§ **WHAT YOU NEED TO DO**: In the records, find each line where "hidden" occurs, and copy it.

┌──

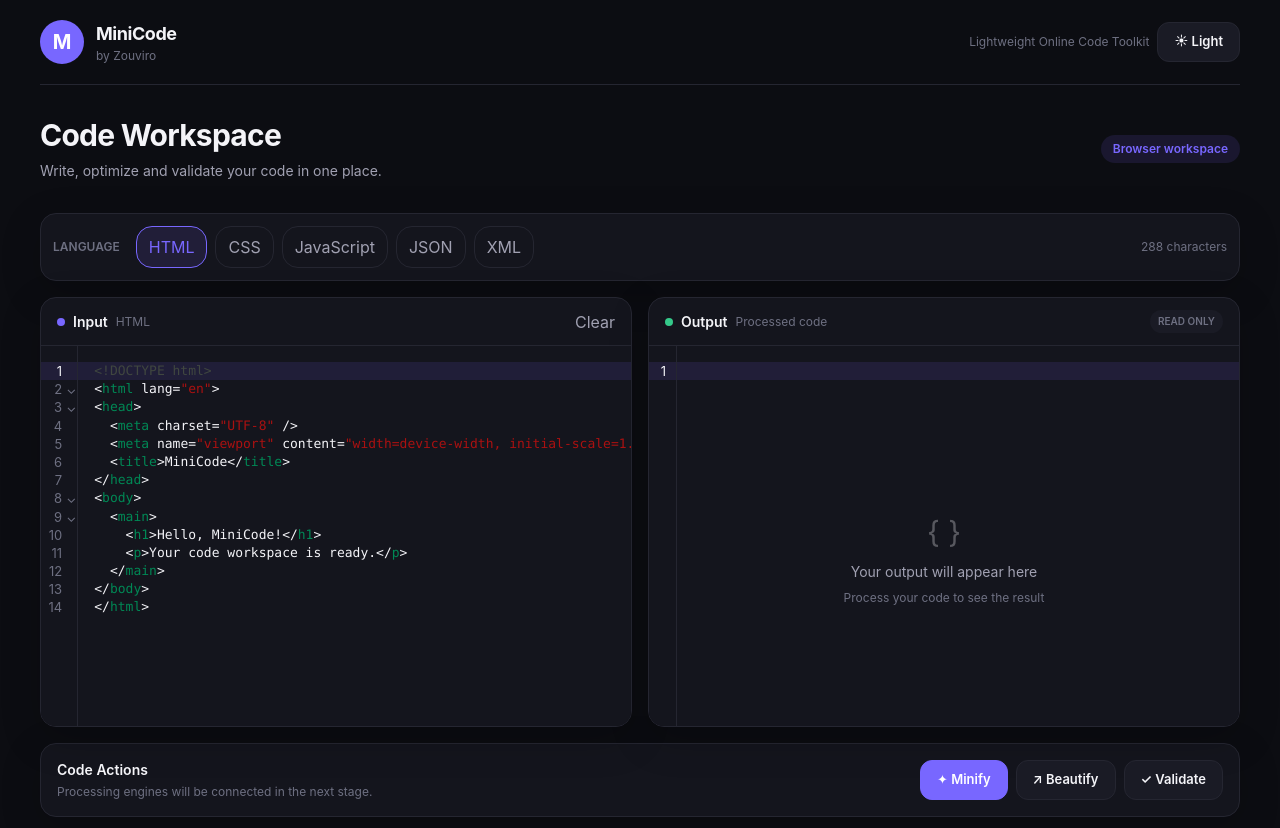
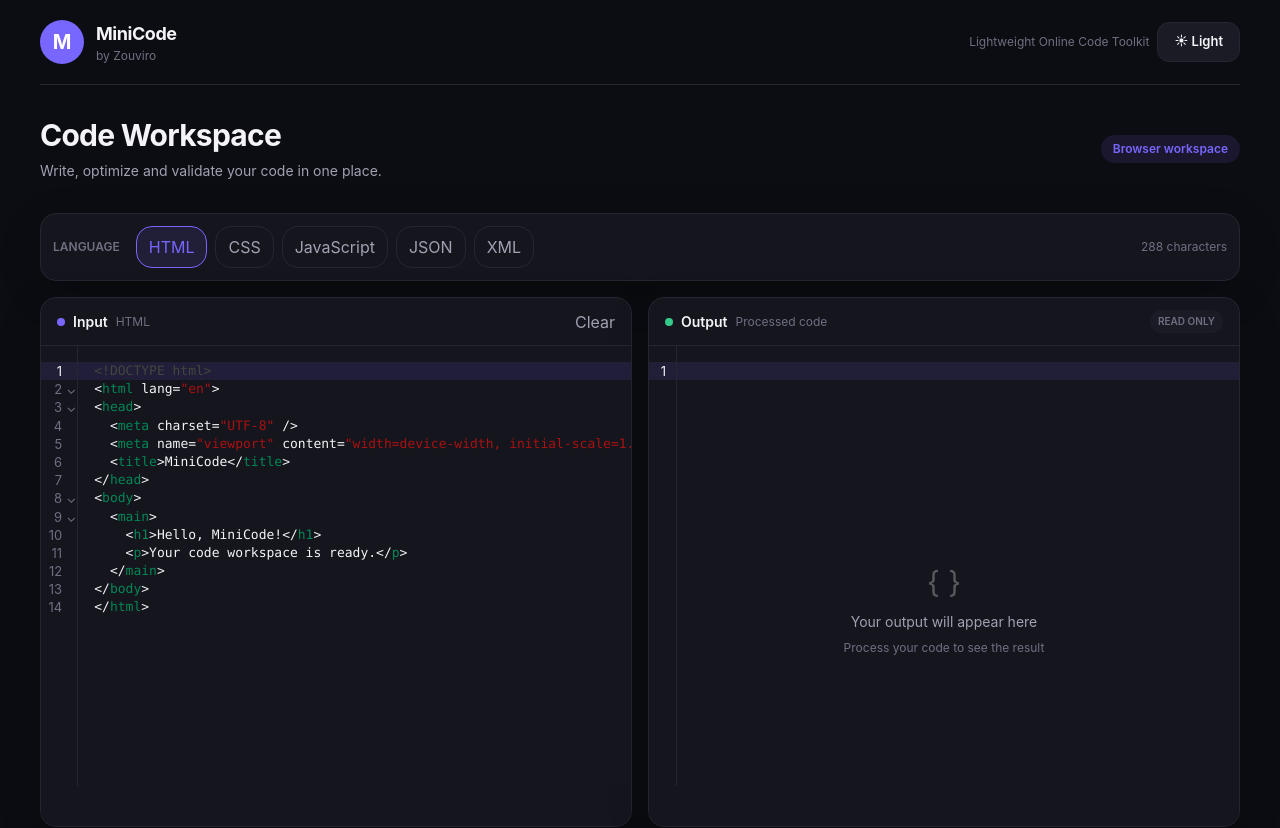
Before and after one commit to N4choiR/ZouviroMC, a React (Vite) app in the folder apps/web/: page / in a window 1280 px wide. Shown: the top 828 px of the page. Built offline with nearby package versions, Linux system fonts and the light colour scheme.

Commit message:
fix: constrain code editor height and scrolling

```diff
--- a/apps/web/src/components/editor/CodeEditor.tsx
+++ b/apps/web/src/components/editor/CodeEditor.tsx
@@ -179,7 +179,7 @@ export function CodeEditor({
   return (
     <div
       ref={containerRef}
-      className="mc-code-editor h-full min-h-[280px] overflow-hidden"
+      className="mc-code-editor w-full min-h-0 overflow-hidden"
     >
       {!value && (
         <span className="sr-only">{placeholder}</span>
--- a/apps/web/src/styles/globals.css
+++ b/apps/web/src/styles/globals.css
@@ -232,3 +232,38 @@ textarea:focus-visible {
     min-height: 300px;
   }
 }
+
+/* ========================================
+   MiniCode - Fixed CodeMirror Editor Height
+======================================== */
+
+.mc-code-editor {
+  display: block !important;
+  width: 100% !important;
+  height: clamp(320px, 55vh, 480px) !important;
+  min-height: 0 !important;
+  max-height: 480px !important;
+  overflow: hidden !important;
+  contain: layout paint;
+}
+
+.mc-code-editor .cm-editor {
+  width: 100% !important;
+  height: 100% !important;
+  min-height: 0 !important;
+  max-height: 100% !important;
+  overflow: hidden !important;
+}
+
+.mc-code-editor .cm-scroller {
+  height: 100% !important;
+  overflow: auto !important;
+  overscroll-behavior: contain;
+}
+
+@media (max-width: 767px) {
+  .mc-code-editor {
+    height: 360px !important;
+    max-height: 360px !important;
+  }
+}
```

└──
┌──

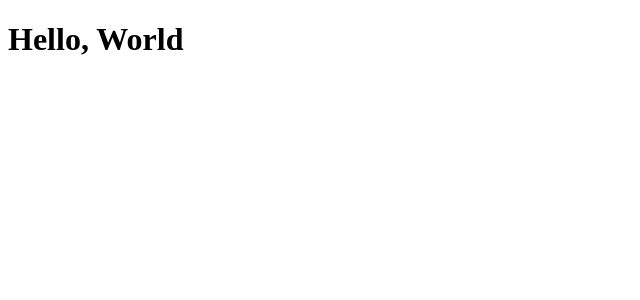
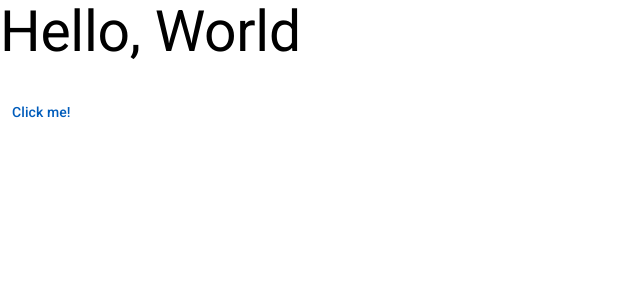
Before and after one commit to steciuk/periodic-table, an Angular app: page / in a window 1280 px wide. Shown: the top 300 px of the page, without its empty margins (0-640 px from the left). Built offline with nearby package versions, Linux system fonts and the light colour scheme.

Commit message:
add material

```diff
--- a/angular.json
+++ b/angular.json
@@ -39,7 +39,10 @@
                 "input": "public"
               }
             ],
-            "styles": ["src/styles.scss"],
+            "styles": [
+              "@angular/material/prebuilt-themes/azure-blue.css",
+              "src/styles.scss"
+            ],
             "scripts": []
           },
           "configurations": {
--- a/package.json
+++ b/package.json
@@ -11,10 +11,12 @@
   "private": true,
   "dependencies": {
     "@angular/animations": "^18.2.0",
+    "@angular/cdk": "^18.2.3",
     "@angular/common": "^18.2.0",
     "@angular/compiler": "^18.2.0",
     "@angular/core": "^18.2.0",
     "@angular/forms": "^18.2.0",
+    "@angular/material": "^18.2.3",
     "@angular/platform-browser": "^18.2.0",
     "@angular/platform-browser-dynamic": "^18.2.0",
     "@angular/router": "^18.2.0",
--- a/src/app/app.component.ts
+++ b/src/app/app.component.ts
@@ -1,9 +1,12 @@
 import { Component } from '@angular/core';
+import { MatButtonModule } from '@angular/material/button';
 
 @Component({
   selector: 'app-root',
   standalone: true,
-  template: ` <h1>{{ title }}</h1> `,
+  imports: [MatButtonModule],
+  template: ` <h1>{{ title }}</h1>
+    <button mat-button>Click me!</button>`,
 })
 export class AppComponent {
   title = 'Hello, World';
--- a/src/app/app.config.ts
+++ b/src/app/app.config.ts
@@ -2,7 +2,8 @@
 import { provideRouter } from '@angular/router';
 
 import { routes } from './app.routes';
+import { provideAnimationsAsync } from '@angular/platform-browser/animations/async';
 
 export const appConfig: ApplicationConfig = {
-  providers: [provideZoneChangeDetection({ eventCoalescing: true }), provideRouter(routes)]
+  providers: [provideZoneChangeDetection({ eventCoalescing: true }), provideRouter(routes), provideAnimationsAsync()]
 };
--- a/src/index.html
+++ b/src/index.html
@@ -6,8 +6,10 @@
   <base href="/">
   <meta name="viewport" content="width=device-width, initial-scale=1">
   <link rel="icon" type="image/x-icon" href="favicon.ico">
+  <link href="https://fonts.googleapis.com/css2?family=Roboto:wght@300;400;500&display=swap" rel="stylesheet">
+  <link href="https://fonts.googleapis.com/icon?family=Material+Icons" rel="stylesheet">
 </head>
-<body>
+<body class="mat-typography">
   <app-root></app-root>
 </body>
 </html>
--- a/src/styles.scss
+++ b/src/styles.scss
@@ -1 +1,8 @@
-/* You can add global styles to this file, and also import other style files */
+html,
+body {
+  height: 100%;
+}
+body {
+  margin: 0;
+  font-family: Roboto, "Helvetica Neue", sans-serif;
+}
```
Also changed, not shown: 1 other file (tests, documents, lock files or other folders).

└──
┌──

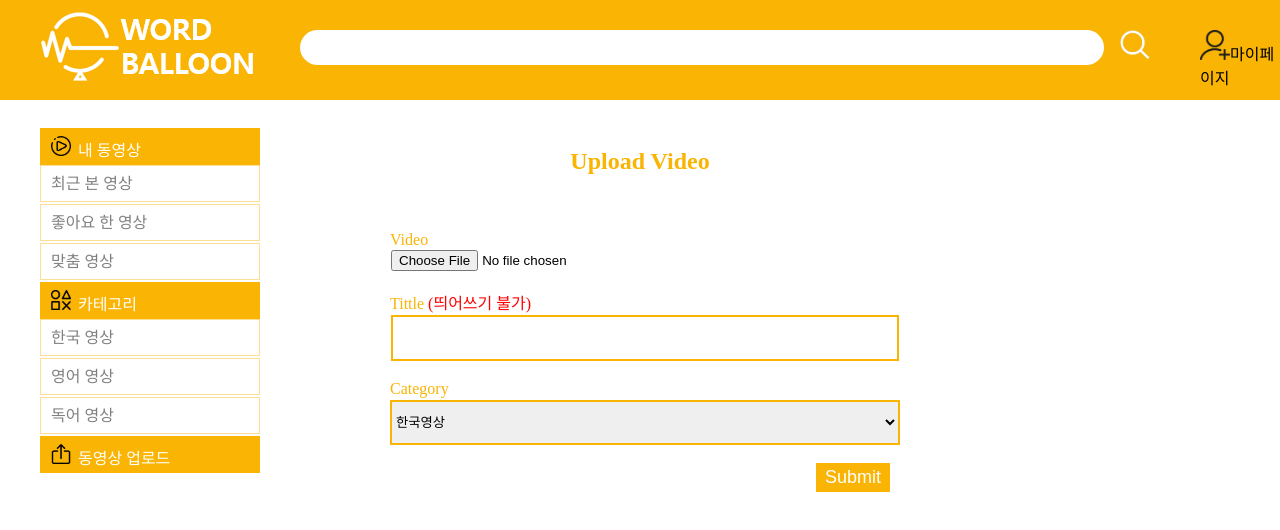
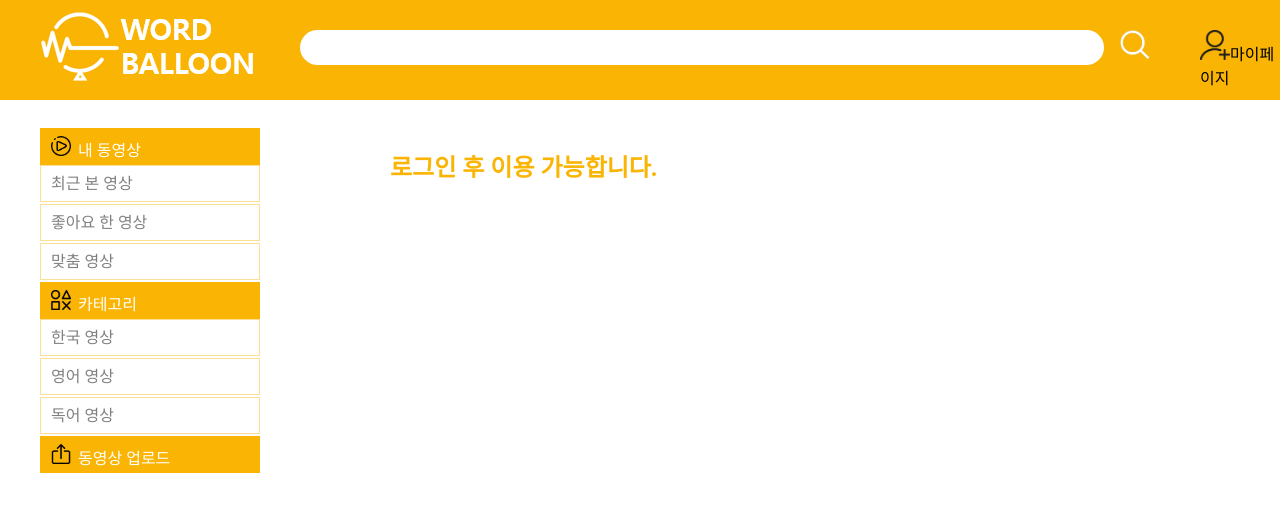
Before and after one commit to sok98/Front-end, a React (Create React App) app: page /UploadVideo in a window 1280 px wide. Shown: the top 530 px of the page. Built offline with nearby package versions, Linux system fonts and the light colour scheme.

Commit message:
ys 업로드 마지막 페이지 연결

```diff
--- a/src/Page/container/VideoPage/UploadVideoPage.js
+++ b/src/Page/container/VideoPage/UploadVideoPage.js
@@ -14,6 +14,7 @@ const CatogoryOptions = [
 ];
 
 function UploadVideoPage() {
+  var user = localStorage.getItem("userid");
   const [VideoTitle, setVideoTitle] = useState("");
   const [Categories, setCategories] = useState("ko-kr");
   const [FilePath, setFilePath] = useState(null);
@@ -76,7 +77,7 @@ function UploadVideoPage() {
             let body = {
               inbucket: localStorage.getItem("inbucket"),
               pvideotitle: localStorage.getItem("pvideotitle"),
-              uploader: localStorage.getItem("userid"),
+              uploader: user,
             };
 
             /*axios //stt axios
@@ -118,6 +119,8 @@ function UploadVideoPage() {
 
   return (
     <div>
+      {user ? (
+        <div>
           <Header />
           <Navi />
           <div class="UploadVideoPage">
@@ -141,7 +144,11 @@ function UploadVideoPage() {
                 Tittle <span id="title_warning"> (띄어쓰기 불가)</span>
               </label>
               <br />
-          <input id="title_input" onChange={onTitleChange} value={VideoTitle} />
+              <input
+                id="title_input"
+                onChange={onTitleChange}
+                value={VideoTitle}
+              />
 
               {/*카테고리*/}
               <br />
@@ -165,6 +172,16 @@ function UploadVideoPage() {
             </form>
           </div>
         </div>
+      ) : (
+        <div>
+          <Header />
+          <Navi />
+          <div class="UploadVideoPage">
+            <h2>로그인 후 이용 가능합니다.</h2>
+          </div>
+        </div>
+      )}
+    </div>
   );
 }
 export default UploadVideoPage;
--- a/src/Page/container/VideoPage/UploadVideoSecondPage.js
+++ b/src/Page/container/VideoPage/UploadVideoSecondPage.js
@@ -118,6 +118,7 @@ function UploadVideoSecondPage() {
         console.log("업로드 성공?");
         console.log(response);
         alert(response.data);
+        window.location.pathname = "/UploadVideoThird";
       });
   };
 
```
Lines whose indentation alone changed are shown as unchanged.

└──

§ **RESPONSE**:
-      className="mc-code-editor h-full min-h-[280px] overflow-hidden"
+      className="mc-code-editor w-full min-h-0 overflow-hidden"
+  overflow: hidden !important;
+  overflow: hidden !important;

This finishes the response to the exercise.